Even though it ended on Sunday with a 5-2 loss to Oakland, there was much about this nine-game homestand for the Kansas City Royals to like.
For one thing, it marked the debut of slugging rookie first baseman Eric Hosmer, the most heralded rookie to arrive in KC since Bo Jackson. Hosmer sold tickets, created excitement and doubled off the right-field fence in three games against the Athletics.
For another, KC won six of nine. Any team that can win six of every nine home games could be in for an interesting year.
But now it's back on the dreaded road. The team that went 0-6 in its last road foray is now headed for New York and Detroit.
"We had a bad road trip last time," manager Ned Yost said. "That doesn't mean we're a bad road team. It just means we had a bad trip. you have bad home stands, you have bad weeks. You have bad series. It's our time to go on the road and we look forward to it."
Kevin Kouzmanoff and Kurt Suzuki each homered for the A's and Conor Jackson collected three hits on Sunday as Oakland took the series two games to one. It was the first home series the Royals have lost all year.
In another encouraging development, the Royals have notched a major league-best six walkoff wins already this year.
"We're in the ballgame," said Jeff Francis, who took the loss on Sunday. "When we're in those games, we're winning them more often than not. That points to our record and that points to the kind of guys we have on this team. We lost this game. But we're always in them and we're never giving up 'til the last out is made."

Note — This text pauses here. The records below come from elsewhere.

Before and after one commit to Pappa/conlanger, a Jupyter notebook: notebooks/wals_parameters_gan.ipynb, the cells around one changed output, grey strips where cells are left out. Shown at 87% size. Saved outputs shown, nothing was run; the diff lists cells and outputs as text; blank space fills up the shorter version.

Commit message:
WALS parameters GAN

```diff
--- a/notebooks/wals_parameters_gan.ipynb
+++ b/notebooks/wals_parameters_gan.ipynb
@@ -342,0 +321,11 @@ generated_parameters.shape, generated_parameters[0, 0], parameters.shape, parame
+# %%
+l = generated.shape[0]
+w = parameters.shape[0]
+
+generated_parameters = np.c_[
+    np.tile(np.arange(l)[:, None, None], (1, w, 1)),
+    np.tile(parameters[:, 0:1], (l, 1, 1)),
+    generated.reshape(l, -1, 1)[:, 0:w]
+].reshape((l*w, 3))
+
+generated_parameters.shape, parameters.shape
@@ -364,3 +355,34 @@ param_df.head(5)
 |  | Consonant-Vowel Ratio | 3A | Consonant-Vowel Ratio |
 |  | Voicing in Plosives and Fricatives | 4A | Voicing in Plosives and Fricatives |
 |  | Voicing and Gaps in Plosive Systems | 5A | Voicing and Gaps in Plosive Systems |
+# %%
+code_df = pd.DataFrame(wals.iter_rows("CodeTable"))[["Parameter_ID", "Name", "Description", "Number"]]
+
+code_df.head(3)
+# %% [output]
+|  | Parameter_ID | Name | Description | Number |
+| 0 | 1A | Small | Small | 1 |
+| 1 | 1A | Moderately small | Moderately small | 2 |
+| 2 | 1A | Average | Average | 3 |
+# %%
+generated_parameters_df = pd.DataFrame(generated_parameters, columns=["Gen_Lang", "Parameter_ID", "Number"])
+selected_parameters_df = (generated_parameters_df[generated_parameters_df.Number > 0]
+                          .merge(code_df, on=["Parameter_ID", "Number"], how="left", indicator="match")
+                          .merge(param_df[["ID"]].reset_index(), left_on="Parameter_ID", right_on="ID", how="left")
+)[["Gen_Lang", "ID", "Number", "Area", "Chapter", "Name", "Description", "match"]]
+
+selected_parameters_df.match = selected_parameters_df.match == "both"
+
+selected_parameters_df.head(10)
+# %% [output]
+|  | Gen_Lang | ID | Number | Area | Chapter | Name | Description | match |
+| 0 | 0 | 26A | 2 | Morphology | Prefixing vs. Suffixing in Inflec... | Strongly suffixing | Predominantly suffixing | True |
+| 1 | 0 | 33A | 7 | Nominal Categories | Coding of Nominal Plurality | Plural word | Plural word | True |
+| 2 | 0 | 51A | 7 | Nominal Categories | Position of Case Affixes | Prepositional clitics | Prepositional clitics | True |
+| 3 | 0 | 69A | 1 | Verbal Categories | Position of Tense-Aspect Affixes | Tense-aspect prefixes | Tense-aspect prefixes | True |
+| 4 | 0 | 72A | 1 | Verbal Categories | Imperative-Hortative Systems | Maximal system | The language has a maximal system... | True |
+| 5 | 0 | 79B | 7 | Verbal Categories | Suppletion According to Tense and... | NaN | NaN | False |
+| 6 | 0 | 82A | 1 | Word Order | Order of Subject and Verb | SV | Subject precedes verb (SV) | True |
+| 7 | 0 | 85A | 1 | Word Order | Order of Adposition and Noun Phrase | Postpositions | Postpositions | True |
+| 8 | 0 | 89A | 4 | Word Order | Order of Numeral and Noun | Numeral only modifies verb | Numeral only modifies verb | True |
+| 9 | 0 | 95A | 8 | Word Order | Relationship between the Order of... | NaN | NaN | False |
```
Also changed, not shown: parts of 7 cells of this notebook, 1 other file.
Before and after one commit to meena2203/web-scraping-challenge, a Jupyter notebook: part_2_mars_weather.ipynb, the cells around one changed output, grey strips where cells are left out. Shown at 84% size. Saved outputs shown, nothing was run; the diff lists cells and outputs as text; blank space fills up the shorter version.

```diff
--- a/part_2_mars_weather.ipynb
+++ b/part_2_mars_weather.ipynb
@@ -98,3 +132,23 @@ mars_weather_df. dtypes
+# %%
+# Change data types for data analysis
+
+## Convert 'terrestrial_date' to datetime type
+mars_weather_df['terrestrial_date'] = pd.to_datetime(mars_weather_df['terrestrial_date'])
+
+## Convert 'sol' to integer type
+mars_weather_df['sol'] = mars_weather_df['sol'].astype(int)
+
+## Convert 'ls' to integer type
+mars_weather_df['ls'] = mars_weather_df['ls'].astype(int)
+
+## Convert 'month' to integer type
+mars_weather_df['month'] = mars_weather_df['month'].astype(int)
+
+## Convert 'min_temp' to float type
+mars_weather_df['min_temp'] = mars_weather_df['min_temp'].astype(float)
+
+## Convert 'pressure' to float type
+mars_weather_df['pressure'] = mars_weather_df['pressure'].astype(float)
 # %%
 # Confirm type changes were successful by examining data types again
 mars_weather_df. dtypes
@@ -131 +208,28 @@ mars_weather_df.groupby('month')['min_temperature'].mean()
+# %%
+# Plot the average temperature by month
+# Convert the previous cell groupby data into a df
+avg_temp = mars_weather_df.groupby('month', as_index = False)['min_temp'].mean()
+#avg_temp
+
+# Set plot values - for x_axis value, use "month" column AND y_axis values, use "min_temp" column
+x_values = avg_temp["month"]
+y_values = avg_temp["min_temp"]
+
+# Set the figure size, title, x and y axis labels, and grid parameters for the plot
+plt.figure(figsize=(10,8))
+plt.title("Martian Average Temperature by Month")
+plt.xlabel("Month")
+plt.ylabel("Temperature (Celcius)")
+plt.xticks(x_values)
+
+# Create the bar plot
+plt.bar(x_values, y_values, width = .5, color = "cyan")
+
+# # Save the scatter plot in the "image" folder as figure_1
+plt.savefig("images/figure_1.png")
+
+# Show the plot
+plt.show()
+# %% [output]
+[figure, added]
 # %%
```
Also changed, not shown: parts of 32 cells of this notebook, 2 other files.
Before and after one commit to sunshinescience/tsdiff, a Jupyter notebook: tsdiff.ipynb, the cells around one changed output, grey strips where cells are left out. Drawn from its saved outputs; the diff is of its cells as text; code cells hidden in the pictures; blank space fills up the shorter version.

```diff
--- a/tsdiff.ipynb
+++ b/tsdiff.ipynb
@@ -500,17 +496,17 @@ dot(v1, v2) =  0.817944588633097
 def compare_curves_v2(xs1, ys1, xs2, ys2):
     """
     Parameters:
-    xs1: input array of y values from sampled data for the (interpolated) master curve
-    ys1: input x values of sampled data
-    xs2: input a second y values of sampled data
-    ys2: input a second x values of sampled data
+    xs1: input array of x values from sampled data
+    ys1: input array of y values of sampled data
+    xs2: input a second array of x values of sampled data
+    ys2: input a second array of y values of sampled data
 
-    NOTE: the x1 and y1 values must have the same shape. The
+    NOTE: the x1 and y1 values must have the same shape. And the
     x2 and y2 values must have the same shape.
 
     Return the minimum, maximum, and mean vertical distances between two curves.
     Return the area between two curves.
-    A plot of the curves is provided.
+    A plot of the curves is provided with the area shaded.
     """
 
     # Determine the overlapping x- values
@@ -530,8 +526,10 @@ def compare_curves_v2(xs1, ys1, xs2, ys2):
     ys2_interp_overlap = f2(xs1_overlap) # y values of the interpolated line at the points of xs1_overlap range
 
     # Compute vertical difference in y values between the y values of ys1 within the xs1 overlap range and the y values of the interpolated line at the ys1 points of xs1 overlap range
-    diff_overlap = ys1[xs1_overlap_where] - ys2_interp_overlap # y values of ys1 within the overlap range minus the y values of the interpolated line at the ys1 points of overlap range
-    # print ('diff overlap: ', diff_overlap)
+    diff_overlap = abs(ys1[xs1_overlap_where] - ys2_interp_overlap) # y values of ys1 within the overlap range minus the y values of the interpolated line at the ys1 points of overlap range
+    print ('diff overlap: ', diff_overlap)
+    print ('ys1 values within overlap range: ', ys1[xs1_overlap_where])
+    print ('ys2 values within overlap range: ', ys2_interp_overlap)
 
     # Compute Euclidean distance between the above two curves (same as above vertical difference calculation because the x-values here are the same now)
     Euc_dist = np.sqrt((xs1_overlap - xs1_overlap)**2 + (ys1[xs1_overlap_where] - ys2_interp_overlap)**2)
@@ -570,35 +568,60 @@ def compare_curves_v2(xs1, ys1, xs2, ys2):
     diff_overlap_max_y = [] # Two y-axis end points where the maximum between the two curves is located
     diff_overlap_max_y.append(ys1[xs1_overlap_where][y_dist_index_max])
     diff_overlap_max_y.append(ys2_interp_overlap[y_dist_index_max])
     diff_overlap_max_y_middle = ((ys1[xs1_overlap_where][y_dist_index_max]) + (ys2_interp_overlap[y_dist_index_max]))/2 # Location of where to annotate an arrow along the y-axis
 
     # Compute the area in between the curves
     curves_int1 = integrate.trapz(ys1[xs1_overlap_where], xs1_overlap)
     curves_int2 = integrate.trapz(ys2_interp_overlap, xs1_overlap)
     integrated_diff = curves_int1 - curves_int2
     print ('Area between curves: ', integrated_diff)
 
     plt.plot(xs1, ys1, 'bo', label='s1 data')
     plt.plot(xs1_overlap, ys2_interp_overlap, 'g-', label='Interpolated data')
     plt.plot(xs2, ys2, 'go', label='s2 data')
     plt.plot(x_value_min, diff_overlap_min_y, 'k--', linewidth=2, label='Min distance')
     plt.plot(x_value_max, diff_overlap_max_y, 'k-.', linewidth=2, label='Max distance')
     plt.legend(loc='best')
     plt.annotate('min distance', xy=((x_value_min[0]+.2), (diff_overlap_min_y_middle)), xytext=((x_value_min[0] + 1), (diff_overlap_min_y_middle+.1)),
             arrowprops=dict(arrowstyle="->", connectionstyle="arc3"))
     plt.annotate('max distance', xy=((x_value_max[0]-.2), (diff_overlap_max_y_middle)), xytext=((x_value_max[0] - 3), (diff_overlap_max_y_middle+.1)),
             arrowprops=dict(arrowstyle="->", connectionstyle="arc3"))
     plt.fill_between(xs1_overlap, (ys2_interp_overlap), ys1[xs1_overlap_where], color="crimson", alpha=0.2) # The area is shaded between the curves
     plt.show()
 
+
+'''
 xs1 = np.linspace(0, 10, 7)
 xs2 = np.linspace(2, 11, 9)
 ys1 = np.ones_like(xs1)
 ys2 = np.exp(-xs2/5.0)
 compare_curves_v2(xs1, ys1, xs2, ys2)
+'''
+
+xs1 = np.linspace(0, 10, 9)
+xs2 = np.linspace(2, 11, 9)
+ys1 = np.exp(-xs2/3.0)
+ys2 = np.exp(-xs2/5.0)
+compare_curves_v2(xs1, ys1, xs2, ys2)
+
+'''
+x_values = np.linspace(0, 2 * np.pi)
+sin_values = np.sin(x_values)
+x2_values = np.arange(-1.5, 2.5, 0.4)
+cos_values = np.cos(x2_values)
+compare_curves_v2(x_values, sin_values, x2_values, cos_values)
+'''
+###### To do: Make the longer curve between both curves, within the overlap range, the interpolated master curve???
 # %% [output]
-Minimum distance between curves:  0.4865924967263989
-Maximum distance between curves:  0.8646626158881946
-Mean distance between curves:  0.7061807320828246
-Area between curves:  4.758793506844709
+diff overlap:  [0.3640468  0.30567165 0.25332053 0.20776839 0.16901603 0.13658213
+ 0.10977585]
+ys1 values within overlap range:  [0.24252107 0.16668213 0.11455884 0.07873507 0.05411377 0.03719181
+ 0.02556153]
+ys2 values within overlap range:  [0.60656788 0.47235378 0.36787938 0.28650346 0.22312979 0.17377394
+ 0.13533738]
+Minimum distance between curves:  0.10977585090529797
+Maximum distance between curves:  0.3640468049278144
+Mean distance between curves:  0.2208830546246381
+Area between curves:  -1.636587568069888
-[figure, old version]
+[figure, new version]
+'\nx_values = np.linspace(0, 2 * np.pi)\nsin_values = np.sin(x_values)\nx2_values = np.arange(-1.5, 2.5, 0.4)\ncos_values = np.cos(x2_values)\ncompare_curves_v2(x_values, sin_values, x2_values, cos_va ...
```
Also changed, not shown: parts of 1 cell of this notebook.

Oakland's Tyson Ross (2-2), who moved into the rotation last month when Dallas Braden went on the disabled list, went six innings and gave up two runs on six hits, with three walks and four strikeouts. He has not allowed a home run in 28 2-3 innings.
Brian Fuentes pitched a 1-2-3 ninth for his ninth save in 11 opportunities.
"I'll take 6-3 all the time," said Yost. "The 6-3 is OK. But we played good baseball the entire homestand. That's what I'm looking for, consistency in our baseball team every single day, going out and playing good baseball. You're not going to win them all but if you're playing good baseball you're going to win more than you lose, and that's the key."
Nevertheless, third baseman Wilson Betemit's throwing error let Coco Crisp reach base to start the game, and Daric Barton followed with a double. Jackson's RBI single made it 1-0 and then Josh Willingham brought Barton home with a fielder's choice grounder.
Kouzmanoff's home run off the winless Francis with two outs in the sixth put the A's on top 3-0. Suzuki added a solo shot in the ninth off Louis Coleman.
Francis (0-4) was charged with three runs on eight hits in 6 1-3 innings. He walked one and struck out one.
Ross took a 3-0 shutout into the sixth but got in trouble with a throwing error when he tried to scoop Melky Cabrera's infield single to first.
Cabrera wound up on second and scored on Hosmer's two-out double, the rookie first baseman's first major league RBI. Betemit walked and then, in a bang-bang play, Hosmer raced home on a single by Mitch Maier and scored a split-second before Betemit was tagged out at second on a strong throw from right fielder David DeJesus.
Reliever Blake Wood gave up a single to Mark Ellis and walked Cliff Pennington before Tim Collins came out of the bullpen and gave up an RBI single to Crisp with his first pitch in the eighth, making it 4-2.
NOTES: This was the 43rd anniversary of Catfish Hunter's perfect game for Oakland. Only 6,298 fans were on hand to see Hunter beat the Twins 4-0 with the AL's first perfect game in 46 years. ... Braden, on the DL with a sore left shoulder, is scheduled to meet with specialists in Florida and New York this week. ... After committing 27 errors in their first 29 games, A's were errorless in five straight until Ross' bad scoop in the sixth. ... Ross has not allowed a home run since June 20, 2010. ... KC DH Billy Butler got his first day off of the season.